§ **Task description**
Among the entries below, how many lines contain the string "생성일시"? Only the number is wanted.

§ **Materials provided**

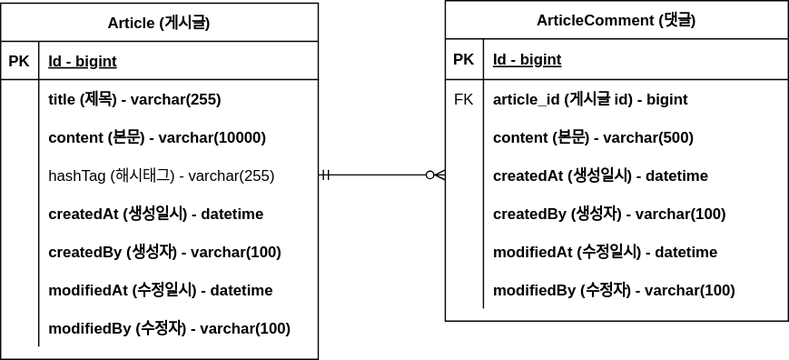
JakePark929/jake-project-board keeps this draw.io diagram as document/project-board-erd.svg. Above is the earlier version. Source tidied: cells renumbered, new cells last; positions are measured from the earlier drawing's top-left corner, leaving out a move shared by most shapes.
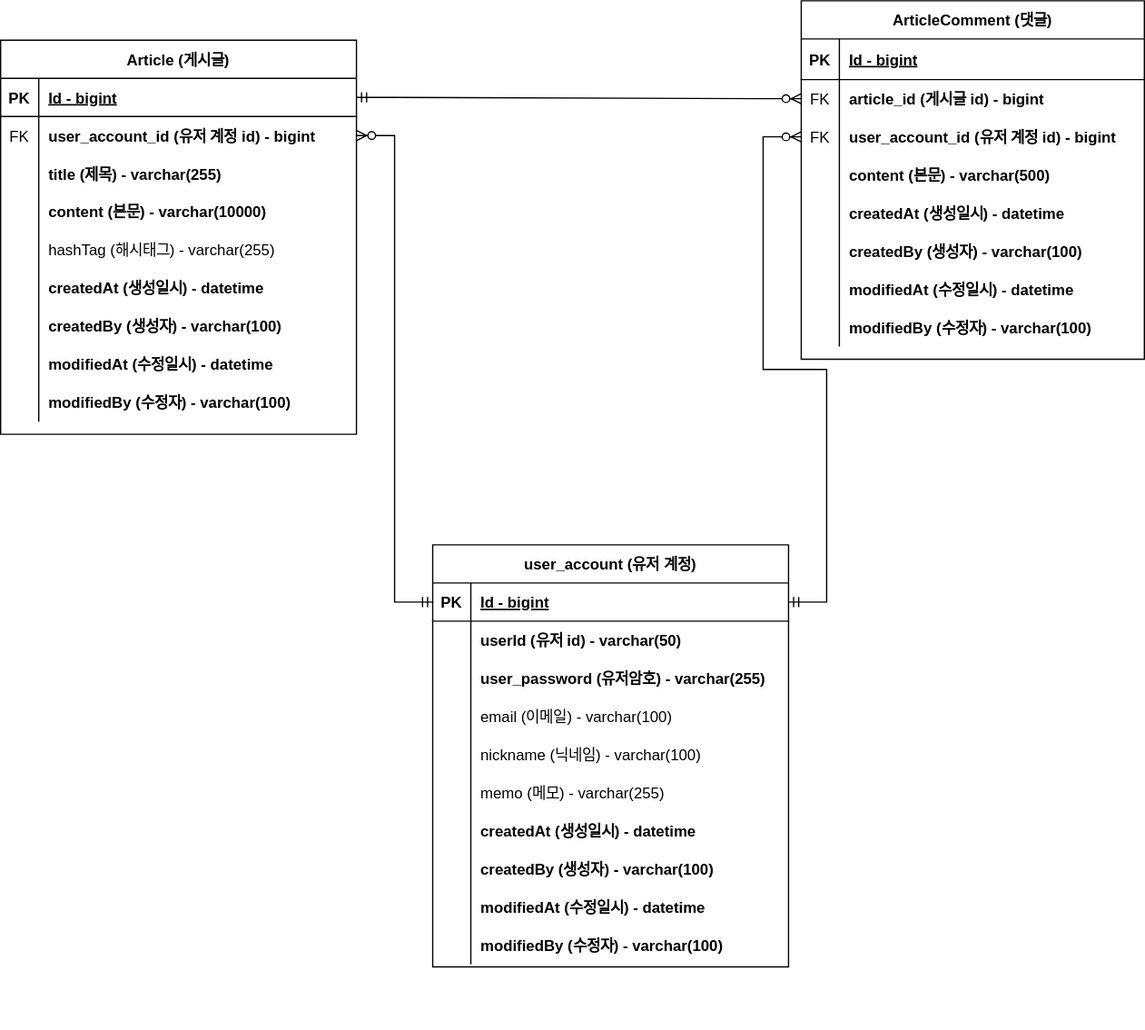
After the commit.

What changed in the source:
```diff
@@ -5,6 +5,6 @@
     <mxCell id="2" value="Article (게시글)" style="shape=table;startSize=30;rowLines=0;fontStyle=1;align=center;" parent="1" vertex="1">
-      <mxGeometry y="2" width="250" height="280" as="geometry" />
+      <mxGeometry x="-50" y="-14" width="280" height="310" as="geometry" />
     </mxCell>
     <mxCell id="3" style="shape=tableRow;horizontal=0;startSize=0;swimlaneHead=0;swimlaneBody=0;fillColor=none;points=[[0,0.5],[1,0.5]];portConstraint=eastwest;top=0;left=0;right=0;bottom=1;" parent="2" vertex="1">
-      <mxGeometry y="30" width="250" height="30" as="geometry" />
+      <mxGeometry y="30" width="280" height="30" as="geometry" />
     </mxCell>
@@ -14,15 +14,24 @@
     <mxCell id="5" value="Id - bigint" style="shape=partialRectangle;fillColor=none;top=0;left=0;bottom=0;right=0;align=left;spacingLeft=6;fontStyle=5;overflow=hidden;" parent="3" vertex="1">
-      <mxGeometry x="30" width="220" height="30" as="geometry" />
+      <mxGeometry x="30" width="250" height="30" as="geometry" />
     </mxCell>
     <mxCell id="6" style="shape=tableRow;horizontal=0;startSize=0;swimlaneHead=0;swimlaneBody=0;fillColor=none;points=[[0,0.5],[1,0.5]];portConstraint=eastwest;top=0;left=0;right=0;bottom=0;" parent="2" vertex="1">
-      <mxGeometry y="60" width="250" height="30" as="geometry" />
+      <mxGeometry y="60" width="280" height="30" as="geometry" />
     </mxCell>
-    <mxCell id="7" style="shape=partialRectangle;fillColor=none;top=0;left=0;bottom=0;right=0;overflow=hidden;" parent="6" vertex="1">
+    <mxCell id="7" value="FK" style="shape=partialRectangle;fillColor=none;top=0;left=0;bottom=0;right=0;overflow=hidden;" parent="6" vertex="1">
       <mxGeometry width="30" height="30" as="geometry" />
     </mxCell>
-    <mxCell id="8" value="title (제목) - varchar(255)" style="shape=partialRectangle;fillColor=none;top=0;left=0;bottom=0;right=0;align=left;spacingLeft=6;overflow=hidden;fontStyle=1;" parent="6" vertex="1">
-      <mxGeometry x="30" width="220" height="30" as="geometry" />
+    <mxCell id="8" value="user_account_id (유저 계정 id) - bigint" style="shape=partialRectangle;fillColor=none;top=0;left=0;bottom=0;right=0;align=left;spacingLeft=6;overflow=hidden;fontStyle=1;" parent="6" vertex="1">
+      <mxGeometry x="30" width="250" height="30" as="geometry" />
     </mxCell>
+    <mxCell id="50" style="shape=tableRow;horizontal=0;startSize=0;swimlaneHead=0;swimlaneBody=0;fillColor=none;top=0;left=0;right=0;bottom=0;" parent="2" vertex="1">
+      <mxGeometry y="90" width="280" height="30" as="geometry" />
+    </mxCell>
+    <mxCell id="51" style="shape=partialRectangle;fillColor=none;top=0;left=0;bottom=0;right=0;overflow=hidden;" parent="50" vertex="1">
+      <mxGeometry width="30" height="30" as="geometry" />
+    </mxCell>
+    <mxCell id="52" value="title (제목) - varchar(255)" style="shape=partialRectangle;fillColor=none;top=0;left=0;bottom=0;right=0;align=left;spacingLeft=6;overflow=hidden;fontStyle=1;" parent="50" vertex="1">
+      <mxGeometry x="30" width="250" height="30" as="geometry" />
+    </mxCell>
     <mxCell id="9" style="shape=tableRow;horizontal=0;startSize=0;swimlaneHead=0;swimlaneBody=0;fillColor=none;top=0;left=0;right=0;bottom=0;" parent="2" vertex="1">
-      <mxGeometry y="90" width="250" height="30" as="geometry" />
+      <mxGeometry y="120" width="280" height="30" as="geometry" />
     </mxCell>
@@ -32,6 +41,6 @@
     <mxCell id="11" value="content (본문) - varchar(10000)" style="shape=partialRectangle;fillColor=none;top=0;left=0;bottom=0;right=0;align=left;spacingLeft=6;overflow=hidden;fontStyle=1;" parent="9" vertex="1">
-      <mxGeometry x="30" width="220" height="30" as="geometry" />
+      <mxGeometry x="30" width="250" height="30" as="geometry" />
     </mxCell>
     <mxCell id="12" style="shape=tableRow;horizontal=0;startSize=0;swimlaneHead=0;swimlaneBody=0;fillColor=none;points=[[0,0.5],[1,0.5]];portConstraint=eastwest;top=0;left=0;right=0;bottom=0;" parent="2" vertex="1">
-      <mxGeometry y="120" width="250" height="30" as="geometry" />
+      <mxGeometry y="150" width="280" height="30" as="geometry" />
     </mxCell>
@@ -41,6 +50,6 @@
     <mxCell id="14" value="hashTag (해시태그) - varchar(255)" style="shape=partialRectangle;fillColor=none;top=0;left=0;bottom=0;right=0;align=left;spacingLeft=6;overflow=hidden;" parent="12" vertex="1">
-      <mxGeometry x="30" width="220" height="30" as="geometry" />
+      <mxGeometry x="30" width="250" height="30" as="geometry" />
     </mxCell>
     <mxCell id="15" style="shape=tableRow;horizontal=0;startSize=0;swimlaneHead=0;swimlaneBody=0;fillColor=none;top=0;left=0;right=0;bottom=0;" parent="2" vertex="1">
-      <mxGeometry y="150" width="250" height="30" as="geometry" />
+      <mxGeometry y="180" width="280" height="30" as="geometry" />
     </mxCell>
@@ -50,6 +59,6 @@
     <mxCell id="17" value="createdAt (생성일시) - datetime" style="shape=partialRectangle;fillColor=none;top=0;left=0;bottom=0;right=0;align=left;spacingLeft=6;overflow=hidden;fontStyle=1;" parent="15" vertex="1">
-      <mxGeometry x="30" width="220" height="30" as="geometry" />
+      <mxGeometry x="30" width="250" height="30" as="geometry" />
     </mxCell>
     <mxCell id="18" style="shape=tableRow;horizontal=0;startSize=0;swimlaneHead=0;swimlaneBody=0;fillColor=none;top=0;left=0;right=0;bottom=0;" parent="2" vertex="1">
-      <mxGeometry y="180" width="250" height="30" as="geometry" />
+      <mxGeometry y="210" width="280" height="30" as="geometry" />
     </mxCell>
@@ -59,6 +68,6 @@
     <mxCell id="20" value="createdBy (생성자) - varchar(100)" style="shape=partialRectangle;fillColor=none;top=0;left=0;bottom=0;right=0;align=left;spacingLeft=6;overflow=hidden;fontStyle=1;" parent="18" vertex="1">
-      <mxGeometry x="30" width="220" height="30" as="geometry" />
+      <mxGeometry x="30" width="250" height="30" as="geometry" />
     </mxCell>
     <mxCell id="21" style="shape=tableRow;horizontal=0;startSize=0;swimlaneHead=0;swimlaneBody=0;fillColor=none;top=0;left=0;right=0;bottom=0;" parent="2" vertex="1">
-      <mxGeometry y="210" width="250" height="30" as="geometry" />
+      <mxGeometry y="240" width="280" height="30" as="geometry" />
     </mxCell>
@@ -68,6 +77,6 @@
     <mxCell id="23" value="modifiedAt (수정일시) - datetime" style="shape=partialRectangle;fillColor=none;top=0;left=0;bottom=0;right=0;align=left;spacingLeft=6;overflow=hidden;fontStyle=1;" parent="21" vertex="1">
-      <mxGeometry x="30" width="220" height="30" as="geometry" />
+      <mxGeometry x="30" width="250" height="30" as="geometry" />
     </mxCell>
     <mxCell id="24" style="shape=tableRow;horizontal=0;startSize=0;swimlaneHead=0;swimlaneBody=0;fillColor=none;top=0;left=0;right=0;bottom=0;" parent="2" vertex="1">
-      <mxGeometry y="240" width="250" height="30" as="geometry" />
+      <mxGeometry y="270" width="280" height="30" as="geometry" />
     </mxCell>
@@ -77,6 +86,6 @@
     <mxCell id="26" value="modifiedBy (수정자) - varchar(100)" style="shape=partialRectangle;fillColor=none;top=0;left=0;bottom=0;right=0;align=left;spacingLeft=6;overflow=hidden;fontStyle=1;" parent="24" vertex="1">
-      <mxGeometry x="30" width="220" height="30" as="geometry" />
+      <mxGeometry x="30" width="250" height="30" as="geometry" />
     </mxCell>
     <mxCell id="27" value="ArticleComment (댓글)" style="shape=table;startSize=30;rowLines=0;fontStyle=1;align=center;" parent="1" vertex="1">
-      <mxGeometry x="350" width="270" height="252" as="geometry" />
+      <mxGeometry x="580" y="-45" width="270" height="282" as="geometry" />
     </mxCell>
@@ -100,4 +109,13 @@
     </mxCell>
+    <mxCell id="53" style="shape=tableRow;horizontal=0;startSize=0;swimlaneHead=0;swimlaneBody=0;fillColor=none;points=[[0,0.5],[1,0.5]];portConstraint=eastwest;top=0;left=0;right=0;bottom=0;" parent="27" vertex="1">
+      <mxGeometry y="92" width="270" height="30" as="geometry" />
+    </mxCell>
+    <mxCell id="54" value="FK" style="shape=partialRectangle;fillColor=none;top=0;left=0;bottom=0;right=0;overflow=hidden;" parent="53" vertex="1">
+      <mxGeometry width="30" height="30" as="geometry" />
+    </mxCell>
+    <mxCell id="55" value="user_account_id (유저 계정 id) - bigint" style="shape=partialRectangle;fillColor=none;top=0;left=0;bottom=0;right=0;align=left;spacingLeft=6;overflow=hidden;fontStyle=1;" parent="53" vertex="1">
+      <mxGeometry x="30" width="240" height="30" as="geometry" />
+    </mxCell>
     <mxCell id="34" style="shape=tableRow;horizontal=0;startSize=0;swimlaneHead=0;swimlaneBody=0;fillColor=none;top=0;left=0;right=0;bottom=0;" parent="27" vertex="1">
-      <mxGeometry y="92" width="270" height="30" as="geometry" />
+      <mxGeometry y="122" width="270" height="30" as="geometry" />
     </mxCell>
@@ -110,3 +128,3 @@
     <mxCell id="37" style="shape=tableRow;horizontal=0;startSize=0;swimlaneHead=0;swimlaneBody=0;fillColor=none;points=[[0,0.5],[1,0.5]];portConstraint=eastwest;top=0;left=0;right=0;bottom=0;" parent="27" vertex="1">
-      <mxGeometry y="122" width="270" height="30" as="geometry" />
+      <mxGeometry y="152" width="270" height="30" as="geometry" />
     </mxCell>
@@ -119,3 +137,3 @@
     <mxCell id="40" style="shape=tableRow;horizontal=0;startSize=0;swimlaneHead=0;swimlaneBody=0;fillColor=none;top=0;left=0;right=0;bottom=0;" parent="27" vertex="1">
-      <mxGeometry y="152" width="270" height="30" as="geometry" />
+      <mxGeometry y="182" width="270" height="30" as="geometry" />
     </mxCell>
@@ -128,3 +146,3 @@
     <mxCell id="43" style="shape=tableRow;horizontal=0;startSize=0;swimlaneHead=0;swimlaneBody=0;fillColor=none;top=0;left=0;right=0;bottom=0;" parent="27" vertex="1">
-      <mxGeometry y="182" width="270" height="30" as="geometry" />
+      <mxGeometry y="212" width="270" height="30" as="geometry" />
     </mxCell>
@@ -137,3 +155,3 @@
     <mxCell id="46" style="shape=tableRow;horizontal=0;startSize=0;swimlaneHead=0;swimlaneBody=0;fillColor=none;top=0;left=0;right=0;bottom=0;" parent="27" vertex="1">
-      <mxGeometry y="212" width="270" height="30" as="geometry" />
+      <mxGeometry y="242" width="270" height="30" as="geometry" />
     </mxCell>
@@ -145,5 +163,116 @@
     </mxCell>
-    <mxCell id="49" style="edgeStyle=entityRelationEdgeStyle;fontSize=12;html=1;endArrow=ERzeroToMany;startArrow=ERmandOne;rounded=0;exitX=1;exitY=0.5;exitDx=0;exitDy=0;entryX=0;entryY=0.5;entryDx=0;entryDy=0;" parent="1" edge="1" source="12" target="37">
+    <mxCell id="49" style="edgeStyle=entityRelationEdgeStyle;fontSize=12;html=1;endArrow=ERzeroToMany;startArrow=ERmandOne;rounded=0;exitX=1;exitY=0.5;exitDx=0;exitDy=0;entryX=0;entryY=0.5;entryDx=0;entryDy=0;" parent="1" edge="1" source="3" target="31">
       <mxGeometry relative="1" as="geometry" />
     </mxCell>
+    <mxCell id="56" value="user_account (유저 계정)" style="shape=table;startSize=30;rowLines=0;fontStyle=1;align=center;" parent="1" vertex="1">
+      <mxGeometry x="290" y="383" width="280" height="332" as="geometry" />
+    </mxCell>
+    <mxCell id="57" style="shape=tableRow;horizontal=0;startSize=0;swimlaneHead=0;swimlaneBody=0;fillColor=none;points=[[0,0.5],[1,0.5]];portConstraint=eastwest;top=0;left=0;right=0;bottom=1;" parent="56" vertex="1">
+      <mxGeometry y="30" width="280" height="30" as="geometry" />
+    </mxCell>
+    <mxCell id="58" value="PK" style="shape=partialRectangle;fillColor=none;top=0;left=0;bottom=0;right=0;fontStyle=1;overflow=hidden;" parent="57" vertex="1">
+      <mxGeometry width="30" height="30" as="geometry" />
+    </mxCell>
+    <mxCell id="59" value="Id - bigint" style="shape=partialRectangle;fillColor=none;top=0;left=0;bottom=0;right=0;align=left;spacingLeft=6;fontStyle=5;overflow=hidden;" parent="57" vertex="1">
+      <mxGeometry x="30" width="250" height="30" as="geometry" />
+    </mxCell>
+    <mxCell id="60" style="shape=tableRow;horizontal=0;startSize=0;swimlaneHead=0;swimlaneBody=0;fillColor=none;top=0;left=0;right=0;bottom=0;" parent="56" vertex="1">
+      <mxGeometry y="60" width="280" height="30" as="geometry" />
+    </mxCell>
+    <mxCell id="61" style="shape=partialRectangle;fillColor=none;top=0;left=0;bottom=0;right=0;overflow=hidden;" parent="60" vertex="1">
+      <mxGeometry width="30" height="30" as="geometry" />
+    </mxCell>
+    <mxCell id="62" value="userId (유저 id) - varchar(50)" style="shape=partialRectangle;fillColor=none;top=0;left=0;bottom=0;right=0;align=left;spacingLeft=6;overflow=hidden;fontStyle=1;" parent="60" vertex="1">
+      <mxGeometry x="30" width="250" height="30" as="geometry" />
+    </mxCell>
+    <mxCell id="63" style="shape=tableRow;horizontal=0;startSize=0;swimlaneHead=0;swimlaneBody=0;fillColor=none;top=0;left=0;right=0;bottom=0;" parent="56" vertex="1">
+      <mxGeometry y="90" width="280" height="30" as="geometry" />
+    </mxCell>
+    <mxCell id="64" style="shape=partialRectangle;fillColor=none;top=0;left=0;bottom=0;right=0;overflow=hidden;" parent="63" vertex="1">
+      <mxGeometry width="30" height="30" as="geometry" />
+    </mxCell>
+    <mxCell id="65" value="user_password (유저암호) - varchar(255)" style="shape=partialRectangle;fillColor=none;top=0;left=0;bottom=0;right=0;align=left;spacingLeft=6;overflow=hidden;fontStyle=1;" parent="63" vertex="1">
+      <mxGeometry x="30" width="250" height="30" as="geometry" />
+    </mxCell>
+    <mxCell id="66" style="shape=tableRow;horizontal=0;startSize=0;swimlaneHead=0;swimlaneBody=0;fillColor=none;top=0;left=0;right=0;bottom=0;" parent="56" vertex="1">
+      <mxGeometry y="120" width="280" height="30" as="geometry" />
+    </mxCell>
+    <mxCell id="67" style="shape=partialRectangle;fillColor=none;top=0;left=0;bottom=0;right=0;overflow=hidden;" parent="66" vertex="1">
+      <mxGeometry width="30" height="30" as="geometry" />
+    </mxCell>
+    <mxCell id="68" value="email (이메일) - varchar(100)" style="shape=partialRectangle;fillColor=none;top=0;left=0;bottom=0;right=0;align=left;spacingLeft=6;overflow=hidden;" parent="66" vertex="1">
+      <mxGeometry x="30" width="250" height="30" as="geometry" />
+    </mxCell>
+    <mxCell id="69" style="shape=tableRow;horizontal=0;startSize=0;swimlaneHead=0;swimlaneBody=0;fillColor=none;top=0;left=0;right=0;bottom=0;" parent="56" vertex="1">
+      <mxGeometry y="150" width="280" height="30" as="geometry" />
+    </mxCell>
+    <mxCell id="70" style="shape=partialRectangle;fillColor=none;top=0;left=0;bottom=0;right=0;overflow=hidden;" parent="69" vertex="1">
+      <mxGeometry width="30" height="30" as="geometry" />
+    </mxCell>
+    <mxCell id="71" value="nickname (닉네임) - varchar(100)" style="shape=partialRectangle;fillColor=none;top=0;left=0;bottom=0;right=0;align=left;spacingLeft=6;overflow=hidden;" parent="69" vertex="1">
+      <mxGeometry x="30" width="250" height="30" as="geometry" />
+    </mxCell>
+    <mxCell id="72" style="shape=tableRow;horizontal=0;startSize=0;swimlaneHead=0;swimlaneBody=0;fillColor=none;top=0;left=0;right=0;bottom=0;" parent="56" vertex="1">
+      <mxGeometry y="180" width="280" height="30" as="geometry" />
+    </mxCell>
+    <mxCell id="73" style="shape=partialRectangle;fillColor=none;top=0;left=0;bottom=0;right=0;overflow=hidden;" parent="72" vertex="1">
+      <mxGeometry width="30" height="30" as="geometry" />
+    </mxCell>
+    <mxCell id="74" value="memo (메모) - varchar(255)" style="shape=partialRectangle;fillColor=none;top=0;left=0;bottom=0;right=0;align=left;spacingLeft=6;overflow=hidden;" parent="72" vertex="1">
+      <mxGeometry x="30" width="250" height="30" as="geometry" />
+    </mxCell>
+    <mxCell id="75" style="shape=tableRow;horizontal=0;startSize=0;swimlaneHead=0;swimlaneBody=0;fillColor=none;top=0;left=0;right=0;bottom=0;" parent="56" vertex="1">
+      <mxGeometry y="210" width="280" height="30" as="geometry" />
+    </mxCell>
+    <mxCell id="76" style="shape=partialRectangle;fillColor=none;top=0;left=0;bottom=0;right=0;overflow=hidden;" parent="75" vertex="1">
+      <mxGeometry width="30" height="30" as="geometry" />
+    </mxCell>
+    <mxCell id="77" value="createdAt (생성일시) - datetime" style="shape=partialRectangle;fillColor=none;top=0;left=0;bottom=0;right=0;align=left;spacingLeft=6;overflow=hidden;fontStyle=1;" parent="75" vertex="1">
+      <mxGeometry x="30" width="250" height="30" as="geometry" />
+    </mxCell>
+    <mxCell id="78" style="shape=tableRow;horizontal=0;startSize=0;swimlaneHead=0;swimlaneBody=0;fillColor=none;top=0;left=0;right=0;bottom=0;" parent="56" vertex="1">
+      <mxGeometry y="240" width="280" height="30" as="geometry" />
+    </mxCell>
+    <mxCell id="79" style="shape=partialRectangle;fillColor=none;top=0;left=0;bottom=0;right=0;overflow=hidden;" parent="78" vertex="1">
+      <mxGeometry width="30" height="30" as="geometry" />
+    </mxCell>
+    <mxCell id="80" value="createdBy (생성자) - varchar(100)" style="shape=partialRectangle;fillColor=none;top=0;left=0;bottom=0;right=0;align=left;spacingLeft=6;overflow=hidden;fontStyle=1;" parent="78" vertex="1">
+      <mxGeometry x="30" width="250" height="30" as="geometry" />
+    </mxCell>
+    <mxCell id="81" style="shape=tableRow;horizontal=0;startSize=0;swimlaneHead=0;swimlaneBody=0;fillColor=none;top=0;left=0;right=0;bottom=0;" parent="56" vertex="1">
+      <mxGeometry y="270" width="280" height="30" as="geometry" />
+    </mxCell>
+    <mxCell id="82" style="shape=partialRectangle;fillColor=none;top=0;left=0;bottom=0;right=0;overflow=hidden;" parent="81" vertex="1">
+      <mxGeometry width="30" height="30" as="geometry" />
+    </mxCell>
+    <mxCell id="83" value="modifiedAt (수정일시) - datetime" style="shape=partialRectangle;fillColor=none;top=0;left=0;bottom=0;right=0;align=left;spacingLeft=6;overflow=hidden;fontStyle=1;" parent="81" vertex="1">
+      <mxGeometry x="30" width="250" height="30" as="geometry" />
+    </mxCell>
+    <mxCell id="84" style="shape=tableRow;horizontal=0;startSize=0;swimlaneHead=0;swimlaneBody=0;fillColor=none;top=0;left=0;right=0;bottom=0;" parent="56" vertex="1">
+      <mxGeometry y="300" width="280" height="30" as="geometry" />
+    </mxCell>
+    <mxCell id="85" style="shape=partialRectangle;fillColor=none;top=0;left=0;bottom=0;right=0;overflow=hidden;" parent="84" vertex="1">
+      <mxGeometry width="30" height="30" as="geometry" />
+    </mxCell>
+    <mxCell id="86" value="modifiedBy (수정자) - varchar(100)" style="shape=partialRectangle;fillColor=none;top=0;left=0;bottom=0;right=0;align=left;spacingLeft=6;overflow=hidden;fontStyle=1;" parent="84" vertex="1">
+      <mxGeometry x="30" width="250" height="30" as="geometry" />
+    </mxCell>
+    <mxCell id="87" style="shape=tableRow;horizontal=0;startSize=0;swimlaneHead=0;swimlaneBody=0;fillColor=none;top=0;left=0;right=0;bottom=0;" parent="1" vertex="1">
+      <mxGeometry x="220" y="734" width="280" height="30" as="geometry" />
+    </mxCell>
+    <mxCell id="88" style="shape=partialRectangle;fillColor=none;top=0;left=0;bottom=0;right=0;overflow=hidden;" parent="87" vertex="1">
+      <mxGeometry width="30" height="30" as="geometry" />
+    </mxCell>
+    <mxCell id="89" style="shape=tableRow;horizontal=0;startSize=0;swimlaneHead=0;swimlaneBody=0;fillColor=none;top=0;left=0;right=0;bottom=0;" parent="1" vertex="1">
+      <mxGeometry x="220" y="534" width="280" height="30" as="geometry" />
+    </mxCell>
+    <mxCell id="90" style="shape=partialRectangle;fillColor=none;top=0;left=0;bottom=0;right=0;overflow=hidden;" parent="89" vertex="1">
+      <mxGeometry width="30" height="30" as="geometry" />
+    </mxCell>
+    <mxCell id="91" style="edgeStyle=entityRelationEdgeStyle;fontSize=12;html=1;endArrow=ERzeroToMany;startArrow=ERmandOne;rounded=0;entryX=1;entryY=0.5;entryDx=0;entryDy=0;exitX=0;exitY=0.5;exitDx=0;exitDy=0;" parent="1" edge="1" source="57" target="6">
+      <mxGeometry relative="1" as="geometry" />
+    </mxCell>
+    <mxCell id="92" style="edgeStyle=entityRelationEdgeStyle;fontSize=12;html=1;endArrow=ERzeroToMany;startArrow=ERmandOne;rounded=0;entryX=0;entryY=0.5;entryDx=0;entryDy=0;exitX=1;exitY=0.5;exitDx=0;exitDy=0;" parent="1" edge="1" source="57" target="53">
+      <mxGeometry relative="1" as="geometry" />
+    </mxCell>
   </root>
```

§ **Output for this task**
2